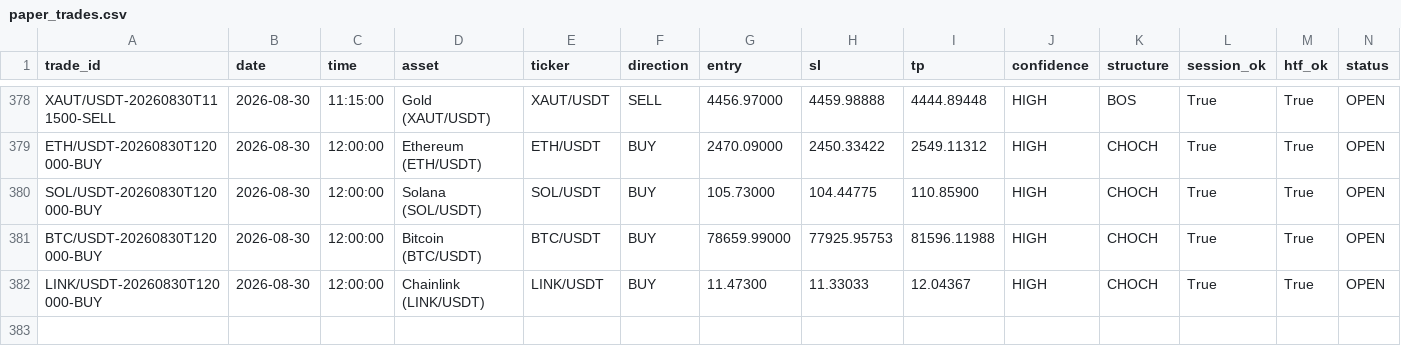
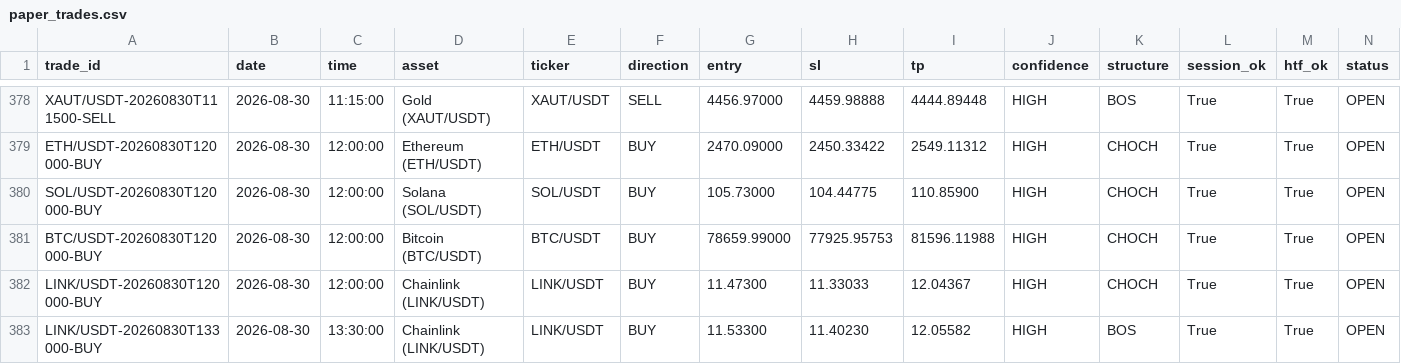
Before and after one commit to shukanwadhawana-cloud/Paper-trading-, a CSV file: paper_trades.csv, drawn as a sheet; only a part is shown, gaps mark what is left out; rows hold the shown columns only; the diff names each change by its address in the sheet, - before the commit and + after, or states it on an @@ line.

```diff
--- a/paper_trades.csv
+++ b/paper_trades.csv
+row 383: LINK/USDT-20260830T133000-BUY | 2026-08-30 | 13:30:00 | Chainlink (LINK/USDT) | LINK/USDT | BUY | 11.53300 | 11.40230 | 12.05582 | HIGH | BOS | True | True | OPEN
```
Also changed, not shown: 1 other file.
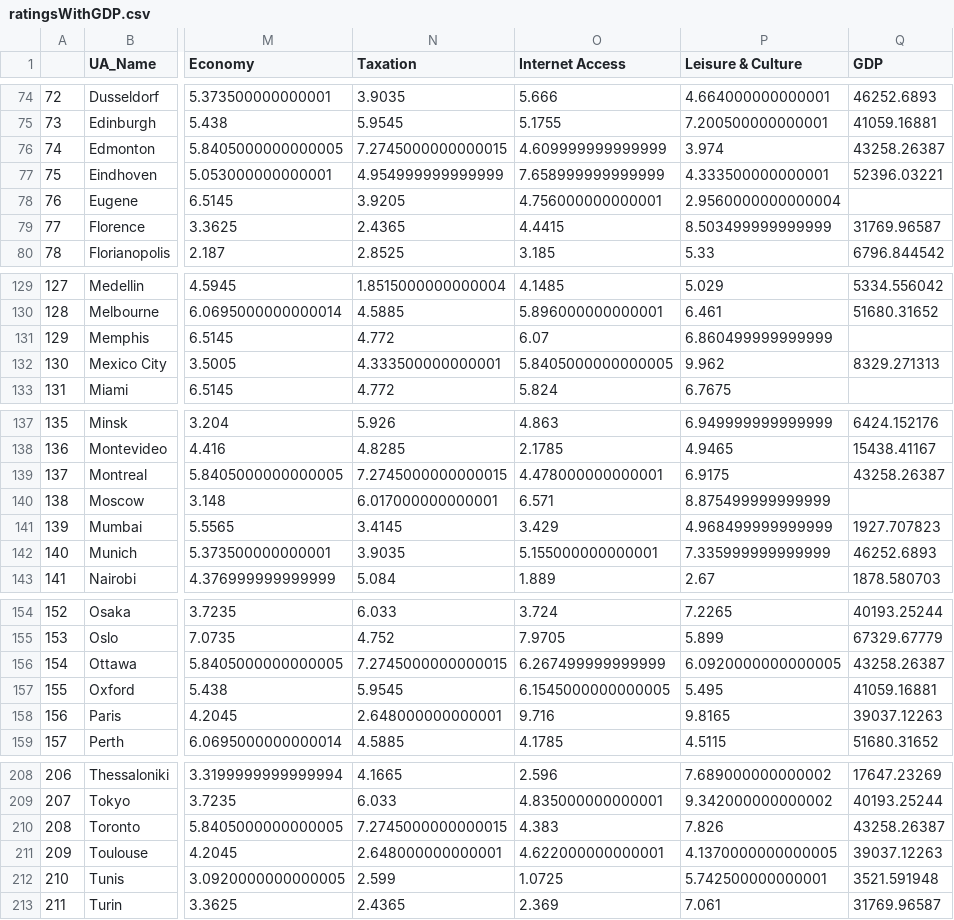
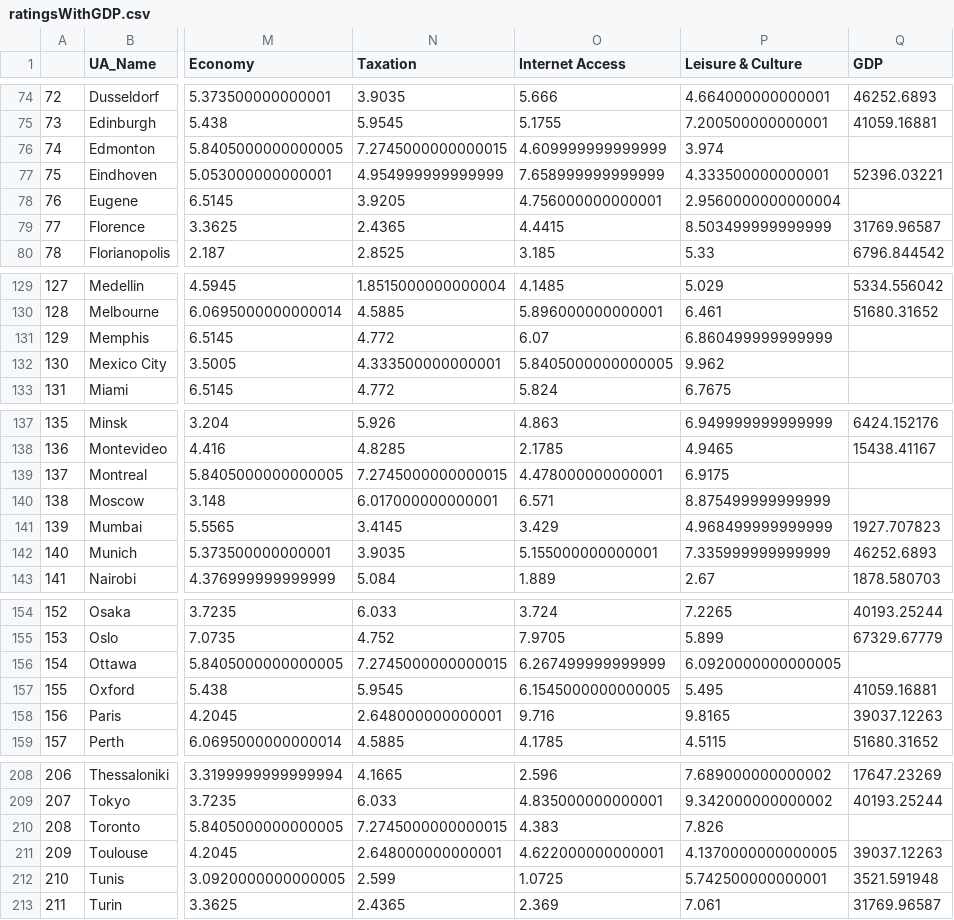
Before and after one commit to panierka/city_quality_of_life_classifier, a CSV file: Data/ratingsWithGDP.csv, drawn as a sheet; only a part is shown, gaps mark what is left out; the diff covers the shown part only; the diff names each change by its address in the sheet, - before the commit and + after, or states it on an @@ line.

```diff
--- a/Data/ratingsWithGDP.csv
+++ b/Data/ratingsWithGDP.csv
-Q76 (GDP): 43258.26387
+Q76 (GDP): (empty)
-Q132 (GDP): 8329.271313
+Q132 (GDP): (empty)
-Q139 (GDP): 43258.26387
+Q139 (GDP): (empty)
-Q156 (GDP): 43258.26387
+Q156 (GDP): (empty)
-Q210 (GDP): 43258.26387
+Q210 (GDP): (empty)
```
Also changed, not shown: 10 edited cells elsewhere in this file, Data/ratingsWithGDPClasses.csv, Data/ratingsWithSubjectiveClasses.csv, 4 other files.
■ ■ ■ ■
= WORK TASK =
What is needed is every line from the data above that includes the string "left", copied out.

= SOLUTION FOR THIS EXERCISE =
Before and after one commit to shukanwadhawana-cloud/Paper-trading-, a CSV file: paper_trades.csv, drawn as a sheet; only a part is shown, gaps mark what is left out; rows hold the shown columns only; the diff names each change by its address in the sheet, - before the commit and + after, or states it on an @@ line.
Before and after one commit to panierka/city_quality_of_life_classifier, a CSV file: Data/ratingsWithGDP.csv, drawn as a sheet; only a part is shown, gaps mark what is left out; the diff covers the shown part only; the diff names each change by its address in the sheet, - before the commit and + after, or states it on an @@ line.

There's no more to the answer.